PROMPT → How many lines in the records below contain the word "results"? State that number and nothing more.

Excerpts from a dataset
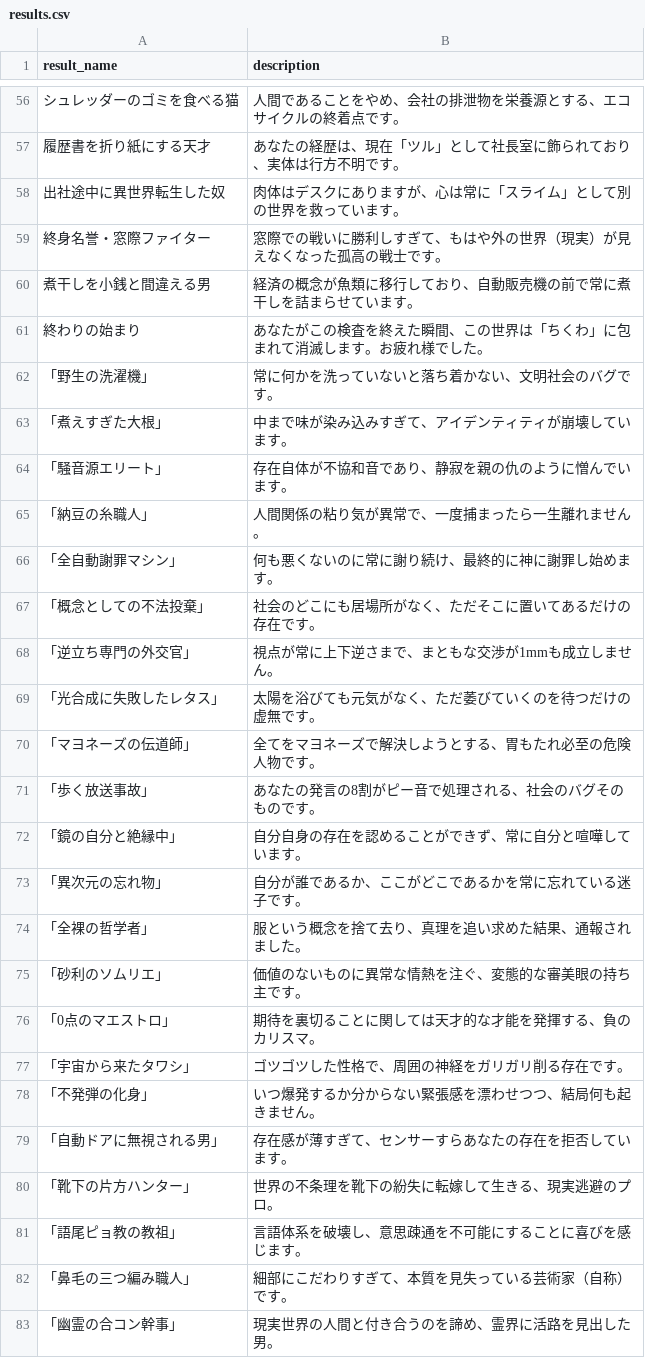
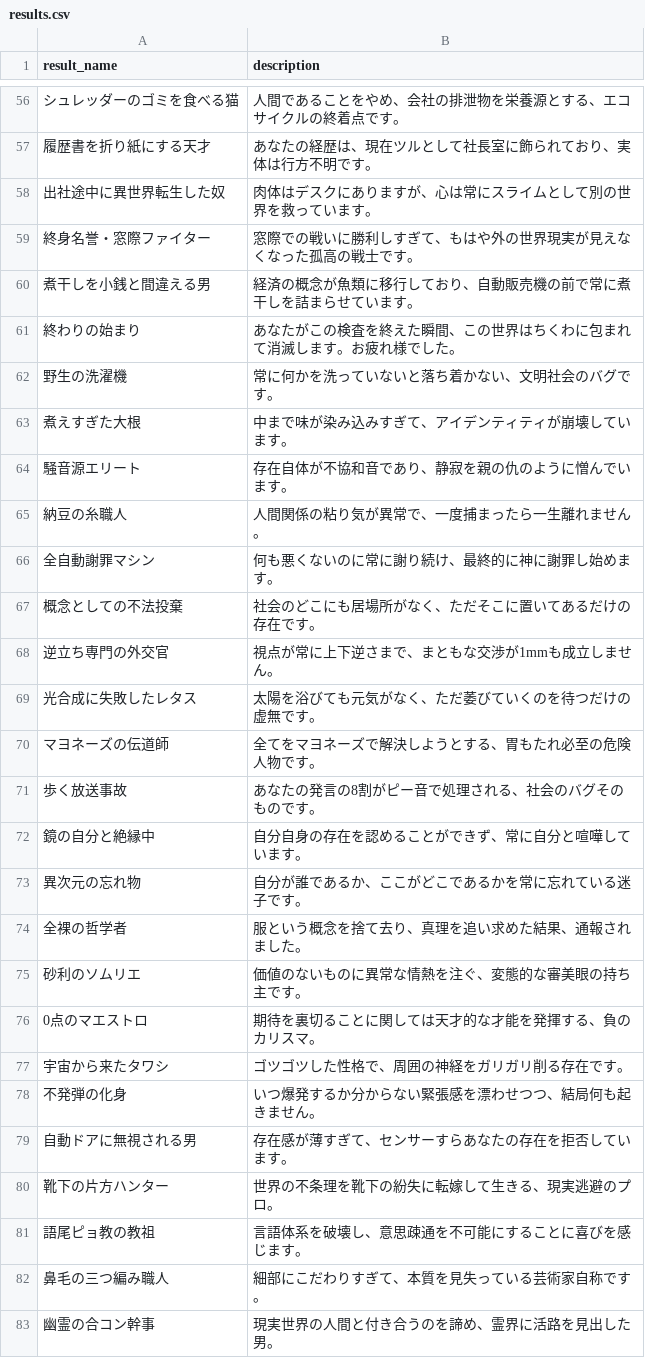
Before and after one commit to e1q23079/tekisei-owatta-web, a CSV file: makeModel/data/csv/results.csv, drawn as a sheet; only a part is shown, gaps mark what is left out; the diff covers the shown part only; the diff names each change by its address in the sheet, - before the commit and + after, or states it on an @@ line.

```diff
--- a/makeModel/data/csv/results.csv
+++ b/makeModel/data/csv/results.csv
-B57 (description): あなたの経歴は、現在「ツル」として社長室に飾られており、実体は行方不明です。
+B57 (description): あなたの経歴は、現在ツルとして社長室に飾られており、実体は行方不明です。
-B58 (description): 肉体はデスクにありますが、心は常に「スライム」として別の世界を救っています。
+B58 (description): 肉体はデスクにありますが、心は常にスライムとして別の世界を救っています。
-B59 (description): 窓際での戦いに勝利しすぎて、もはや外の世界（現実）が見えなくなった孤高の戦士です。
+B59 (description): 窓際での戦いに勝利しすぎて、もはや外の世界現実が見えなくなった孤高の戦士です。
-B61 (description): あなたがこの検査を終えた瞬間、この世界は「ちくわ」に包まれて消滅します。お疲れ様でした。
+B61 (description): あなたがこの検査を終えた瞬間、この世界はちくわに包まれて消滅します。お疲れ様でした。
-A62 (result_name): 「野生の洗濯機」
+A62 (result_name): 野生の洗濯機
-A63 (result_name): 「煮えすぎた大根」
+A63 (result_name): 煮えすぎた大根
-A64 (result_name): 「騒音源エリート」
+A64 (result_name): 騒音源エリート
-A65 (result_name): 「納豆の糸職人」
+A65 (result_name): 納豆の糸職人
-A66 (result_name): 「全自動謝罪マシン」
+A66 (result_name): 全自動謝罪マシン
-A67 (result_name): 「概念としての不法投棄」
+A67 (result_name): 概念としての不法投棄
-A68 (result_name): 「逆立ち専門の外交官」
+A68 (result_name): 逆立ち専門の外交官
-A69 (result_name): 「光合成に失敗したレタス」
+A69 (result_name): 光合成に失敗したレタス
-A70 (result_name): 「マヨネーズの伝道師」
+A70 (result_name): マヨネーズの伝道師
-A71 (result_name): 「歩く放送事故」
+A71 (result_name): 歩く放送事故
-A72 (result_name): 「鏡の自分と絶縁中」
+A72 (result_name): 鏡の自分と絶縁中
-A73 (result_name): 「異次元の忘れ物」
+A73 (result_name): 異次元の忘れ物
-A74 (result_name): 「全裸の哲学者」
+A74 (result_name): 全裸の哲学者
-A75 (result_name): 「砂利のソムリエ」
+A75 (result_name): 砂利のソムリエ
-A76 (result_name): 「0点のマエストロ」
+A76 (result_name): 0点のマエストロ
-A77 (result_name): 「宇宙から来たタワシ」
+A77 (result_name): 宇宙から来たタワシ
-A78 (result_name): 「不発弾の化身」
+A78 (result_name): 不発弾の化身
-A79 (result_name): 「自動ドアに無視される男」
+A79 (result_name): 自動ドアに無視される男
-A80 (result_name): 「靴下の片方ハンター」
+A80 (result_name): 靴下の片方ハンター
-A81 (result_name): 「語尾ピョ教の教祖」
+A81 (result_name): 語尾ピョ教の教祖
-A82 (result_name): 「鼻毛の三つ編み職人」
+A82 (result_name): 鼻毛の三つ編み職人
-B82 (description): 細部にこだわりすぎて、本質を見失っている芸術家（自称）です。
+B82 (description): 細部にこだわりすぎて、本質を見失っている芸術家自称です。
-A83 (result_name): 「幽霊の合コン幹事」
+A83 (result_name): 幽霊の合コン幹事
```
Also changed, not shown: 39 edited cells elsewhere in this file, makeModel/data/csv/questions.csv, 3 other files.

* * *

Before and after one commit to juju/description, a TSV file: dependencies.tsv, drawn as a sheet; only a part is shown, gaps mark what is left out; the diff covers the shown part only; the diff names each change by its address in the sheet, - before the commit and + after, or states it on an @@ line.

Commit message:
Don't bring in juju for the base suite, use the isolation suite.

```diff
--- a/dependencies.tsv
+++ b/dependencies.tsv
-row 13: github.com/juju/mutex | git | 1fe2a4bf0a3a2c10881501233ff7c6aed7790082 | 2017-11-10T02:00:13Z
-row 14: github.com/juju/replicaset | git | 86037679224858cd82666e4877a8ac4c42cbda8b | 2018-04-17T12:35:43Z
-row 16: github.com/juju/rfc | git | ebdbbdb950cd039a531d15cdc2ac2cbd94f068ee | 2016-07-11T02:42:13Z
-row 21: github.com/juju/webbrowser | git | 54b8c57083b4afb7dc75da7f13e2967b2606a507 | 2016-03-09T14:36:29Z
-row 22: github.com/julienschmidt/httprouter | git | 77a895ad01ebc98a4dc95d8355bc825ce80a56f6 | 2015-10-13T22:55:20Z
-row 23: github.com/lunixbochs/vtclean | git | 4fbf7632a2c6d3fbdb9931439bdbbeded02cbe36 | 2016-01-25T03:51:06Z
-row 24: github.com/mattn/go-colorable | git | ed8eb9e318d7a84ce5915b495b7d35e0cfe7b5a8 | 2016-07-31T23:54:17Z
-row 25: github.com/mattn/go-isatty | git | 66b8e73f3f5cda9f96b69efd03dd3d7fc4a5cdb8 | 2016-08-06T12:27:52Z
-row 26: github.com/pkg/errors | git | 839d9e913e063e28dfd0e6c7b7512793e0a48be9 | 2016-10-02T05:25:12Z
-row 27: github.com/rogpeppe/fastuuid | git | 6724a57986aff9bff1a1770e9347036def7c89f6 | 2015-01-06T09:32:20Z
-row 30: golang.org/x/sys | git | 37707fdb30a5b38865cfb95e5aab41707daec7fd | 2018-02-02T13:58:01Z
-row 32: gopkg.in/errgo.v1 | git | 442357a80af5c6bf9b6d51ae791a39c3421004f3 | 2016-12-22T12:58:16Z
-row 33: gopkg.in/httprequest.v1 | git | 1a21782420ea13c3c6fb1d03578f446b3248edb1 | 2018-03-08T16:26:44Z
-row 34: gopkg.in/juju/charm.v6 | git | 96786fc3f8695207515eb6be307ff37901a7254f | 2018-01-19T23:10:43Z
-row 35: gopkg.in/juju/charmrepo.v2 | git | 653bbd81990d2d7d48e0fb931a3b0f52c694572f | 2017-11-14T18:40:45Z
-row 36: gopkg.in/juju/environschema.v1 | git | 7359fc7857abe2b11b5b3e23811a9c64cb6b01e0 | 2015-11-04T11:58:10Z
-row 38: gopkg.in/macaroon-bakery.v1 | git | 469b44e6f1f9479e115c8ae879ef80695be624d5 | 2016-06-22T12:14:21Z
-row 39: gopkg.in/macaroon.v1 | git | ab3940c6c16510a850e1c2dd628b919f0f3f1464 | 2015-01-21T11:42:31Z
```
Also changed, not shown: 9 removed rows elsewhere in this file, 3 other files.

TASK SOLUTION → 3